__What you have to do__:
Go line by line through the records below. Copy whichever lines contain the string "color".

━━ Supplied data ━━

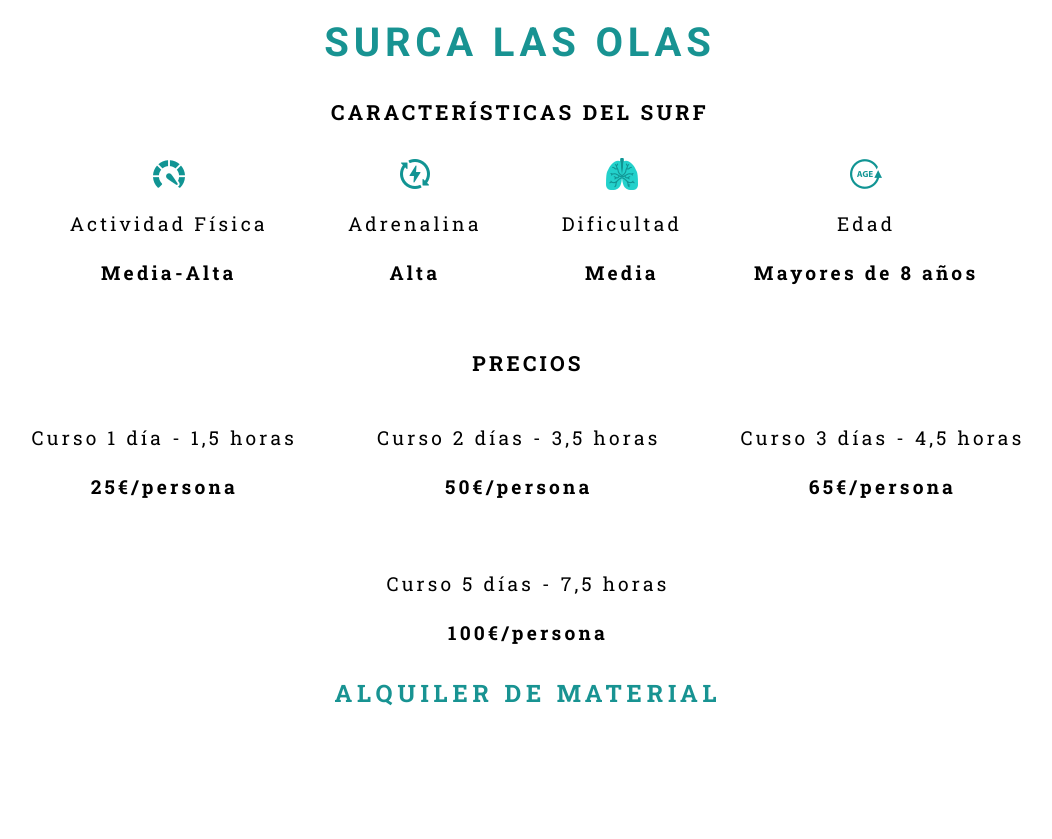
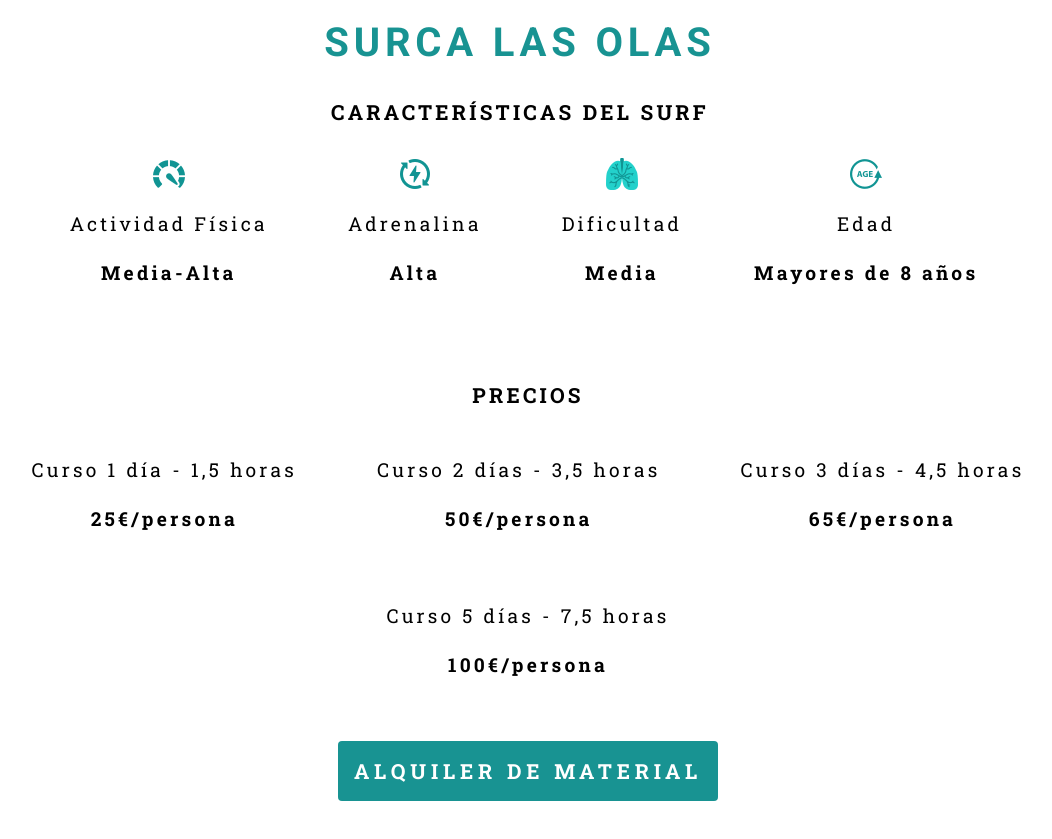
Before and after one commit to Rous-99/pagina-surf, a plain HTML site: page actividades/surf.html in a window 1280 px wide. Shown: the part 757-1596 px from the top of the page, without its empty margins (120-1172 px from the left). Before the commit the page ends 1506 px from the top, so only its background shows below. Drawn offline with Linux system fonts and the light colour scheme.

Commit message:
casi-finished

```diff
--- a/actividades/surf.html
+++ b/actividades/surf.html
@@ -4,8 +4,9 @@
     <meta charset="UTF-8">
     <meta http-equiv="X-UA-Compatible" content="IE=edge">
     <meta name="viewport" content="width=device-width, initial-scale=1.0">
-    <title>SurfSchool</title>
+    <title>SeaSchool</title>
     <link rel="stylesheet" href="../css/actividades.css">
+    <link rel="shortcut icon" href="../img/icons/logo-icon.png" type="image/x-icon">
 </head>
 <body>
 
@@ -85,7 +86,7 @@
                             <p class="act__paragraph">100€/persona</p>
                         </div>
                     </ul>
-                    <p class="act__paragraph"><a href="" class="material__link">Alquiler de Material</a></p>
+                    <p class="act__paragraph"><a href="../alquiler.html" class="material__link">Alquiler de Material</a></p>
                 </section>
 
             </div>
--- a/app.js
+++ b/app.js
@@ -1,23 +1,17 @@
 
-/*Cuando hago click en la etiqueta hero__menu añado y quito la clase a nav para mostrar o no el menu*/
+
 
 const button=document.querySelector('.nav__button')
 const nav=document.querySelector('.nav__ul')
 
 
-// const pago=document.getElementById('total__pago').innerHTML=result
-
-// const surf=10
 
 button.addEventListener('click', ()=>{
     nav.classList.toggle('no-activo')
 })
 
 //creamos una función que me obtenga el valor de la actividad seleccionada cada vez que se cambie en el select
-function obtener__actividad(){
-    let actividad=document.getElementById('form__select').value;
-    return actividad
-}
+
 
 function calcular__pago(){
 
@@ -161,7 +155,5 @@ function calcular__pago(){
         }
     }
 
-    console.log(actividad)
-    console.log(clase)
-    console.log(personas)
+
 }
--- a/css/actividades.css
+++ b/css/actividades.css
@@ -38,15 +38,12 @@ body{
     font-size: 18px;
 }
 .container{
-    /* background-color: red; */
     max-width: 100vw;
     max-height: 100vh;
 }
 
 .hero{
-    /* background-color: #fedb3f; */
     height: 90px;
-    /* position: fixed; */
     width: 100%;
     padding-bottom: .7rem;
 }
@@ -71,7 +68,6 @@ body{
     text-align: center;
     display: flex;
     align-items: center;
-    /* background-color: gray; */
     font-size:1.5rem;
     text-transform: uppercase;
     color: var(--cyan-fuerte-color);
@@ -152,7 +148,6 @@ li:hover>ul{
 
 
 .act__container{
-    /* background-color: red; */
     min-height:600px;
     width: 100%;
     background-image: url(../img/surf-page.jpg);
@@ -179,7 +174,6 @@ li:hover>ul{
     background-image: url(../img/kitesurf-section-photo.jpg);
 }
 .act__class{
-    /* background-color: #fedb3f; */
     display: flex;
     flex-direction: column;
     text-align: center;
@@ -207,7 +201,6 @@ li:hover>ul{
 }
 
 .act__info__ul{
-    /* text-transform: uppercase; */
     height: max-content;
     letter-spacing: .2rem;
     font-size: 1.2rem;
@@ -218,6 +211,7 @@ li:hover>ul{
     justify-content: center;
     align-items: center;
     padding: 1rem;
+    margin-bottom: 2rem;
 }
 
 .act__info__li{
@@ -297,14 +291,21 @@ li:hover>ul{
 }
 
 .material__link{
-    /* background-color: #fedb3f; */
-    padding: 2rem;
-    font-size: 1.5rem;
+    margin: 0 auto;
+    padding: 1rem;
+    font-size: 1.3rem;
     text-transform: uppercase;
     text-decoration: none;
     letter-spacing: .3rem;
-    color: var(--cyan-fuerte-color);
+    color: var(--white-color);
     text-align: center;
+    background-color: var(--cyan-fuerte-color);
+    border-radius: 4px;
+    display: flex;
+    max-width: max-content;
+    flex-flow: row wrap;
+    justify-content: center;
+    align-items: center;
 }
 
 .material__link:hover{
@@ -485,7 +486,6 @@ li:hover>ul{
 
 
     .surf__class{
-        /* background-color: #fedb3f; */
         display:grid;
         height: 100%;
         grid-template-columns: repeat(2,1fr);
```
Also changed, not shown: actividades/catamaran.html (+3 -2 lines), actividades/kayak.html (+3 -2 lines), actividades/kitesurf.html (+3 -2 lines), actividades/paddlesurf.html (+3 -2 lines), actividades/windsurf.html (+3 -2 lines), alquiler.html (+3 -2 lines), css/style.css (+0 -13 lines), index.html (+2 -3 lines), reservas.html (+2 -68 lines).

━━━

__Answer area__:
-    /* background-color: red; */
-    /* background-color: #fedb3f; */
-    /* background-color: gray; */
     color: var(--cyan-fuerte-color);
-    /* background-color: red; */
-    /* background-color: #fedb3f; */
-    /* background-color: #fedb3f; */
-    color: var(--cyan-fuerte-color);
+    color: var(--white-color);
+    background-color: var(--cyan-fuerte-color);
-        /* background-color: #fedb3f; */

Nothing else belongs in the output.